Each line from the one that contains "import prediction" through the end of the entries should be repeated exactly, with nothing added.

- _Records for this task_
# # # #

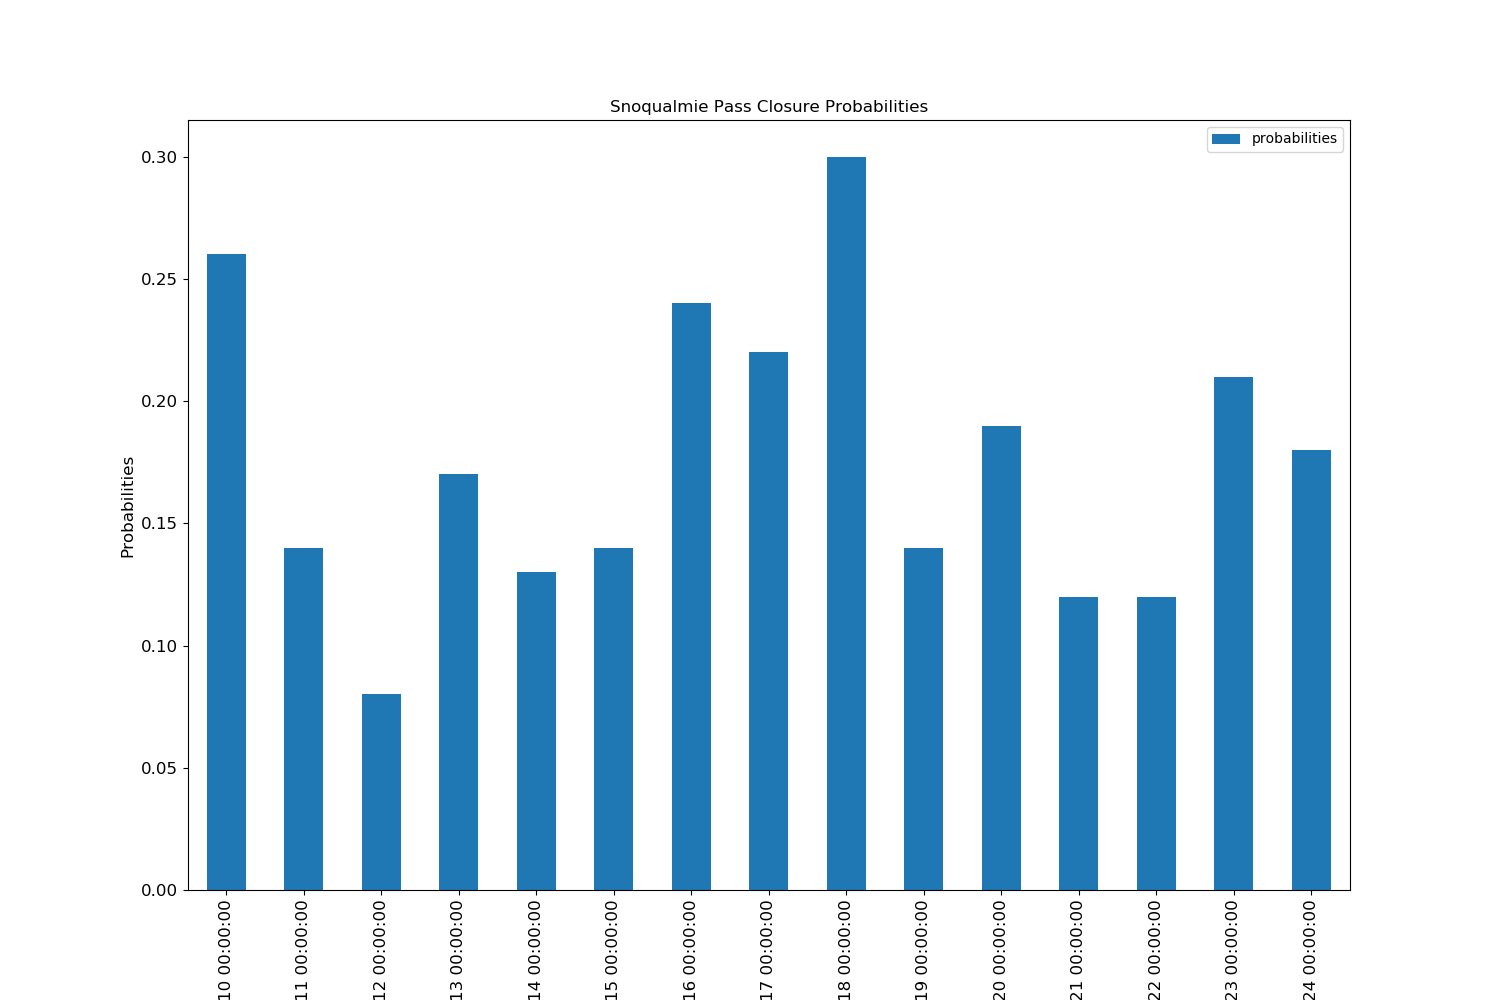
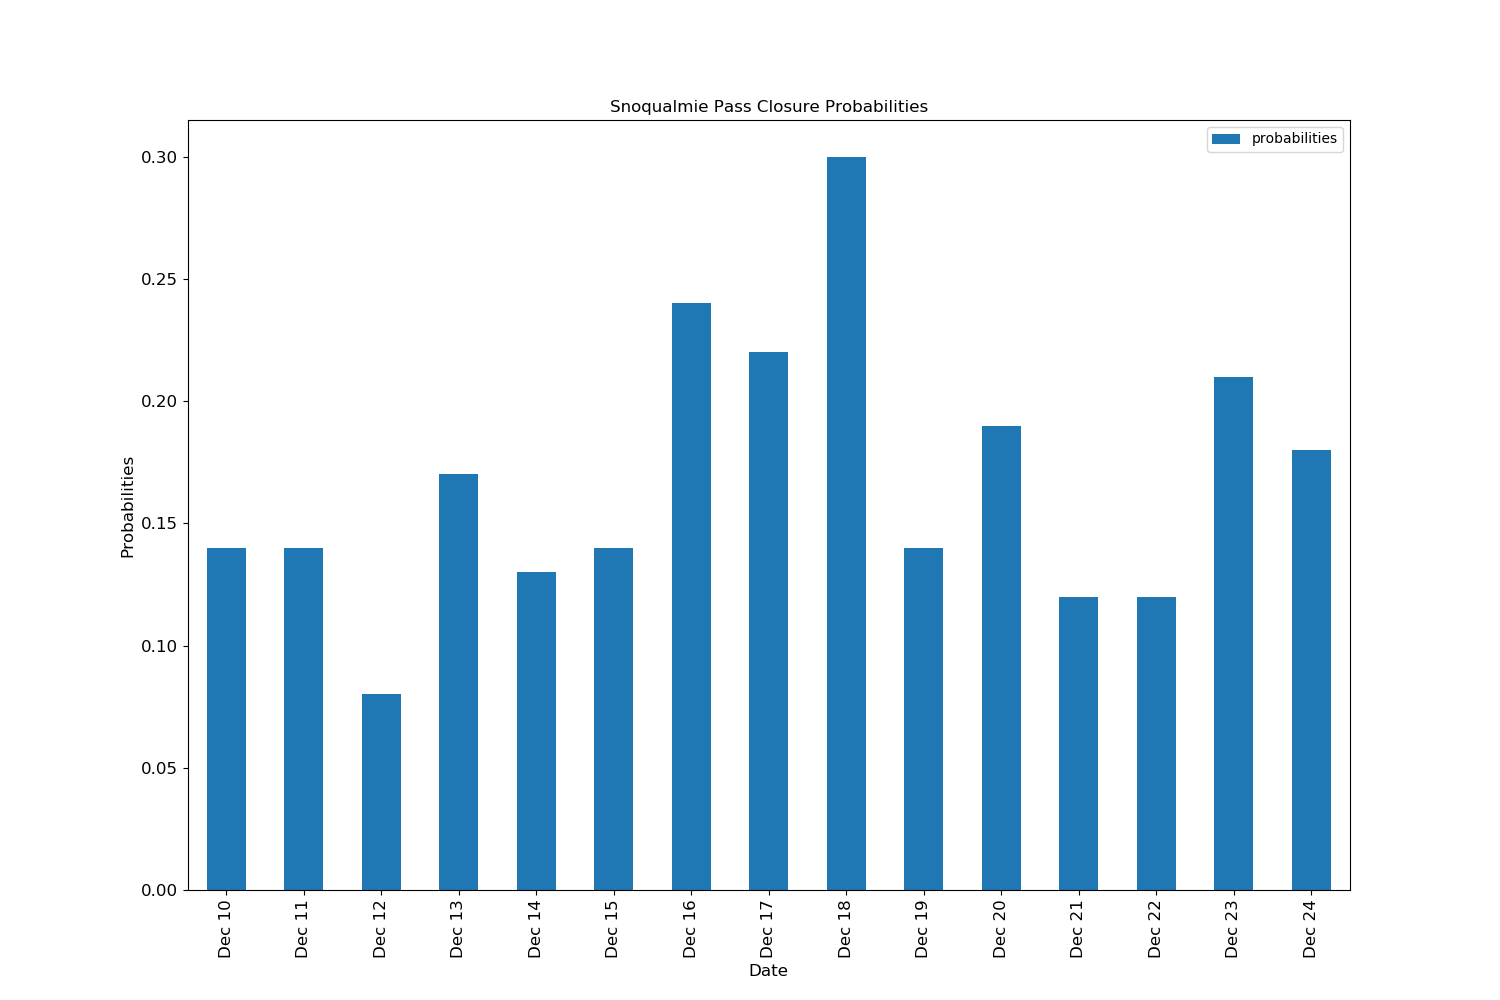
Update date format for display in website table and graph

diff --git a/src/website/web_app.py b/src/website/web_app.py
@@ -5,7 +5,7 @@ import pandas as pd
 import matplotlib.pyplot as plt
 import mpld3
 import prediction
-from io import BytesIO
+from datetime import datetime as dt
 
 app = Flask(__name__, static_url_path="")
 
@@ -28,6 +28,7 @@ def get_pred():
     predictions = prediction.get_predictions(df)
     df['probabilities'] = predictions[:,1]
     df = df.round(2)
+    df['date'] = df.date.dt.strftime("%b %d")
     output = df.loc[:, ['date', 'probabilities']]
     return output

# # # #

- _Result of this task_
 import prediction
-from io import BytesIO
+from datetime import datetime as dt
 
 app = Flask(__name__, static_url_path="")
 
@@ -28,6 +28,7 @@ def get_pred():
     predictions = prediction.get_predictions(df)
     df['probabilities'] = predictions[:,1]
     df = df.round(2)
+    df['date'] = df.date.dt.strftime("%b %d")
     output = df.loc[:, ['date', 'probabilities']]
     return output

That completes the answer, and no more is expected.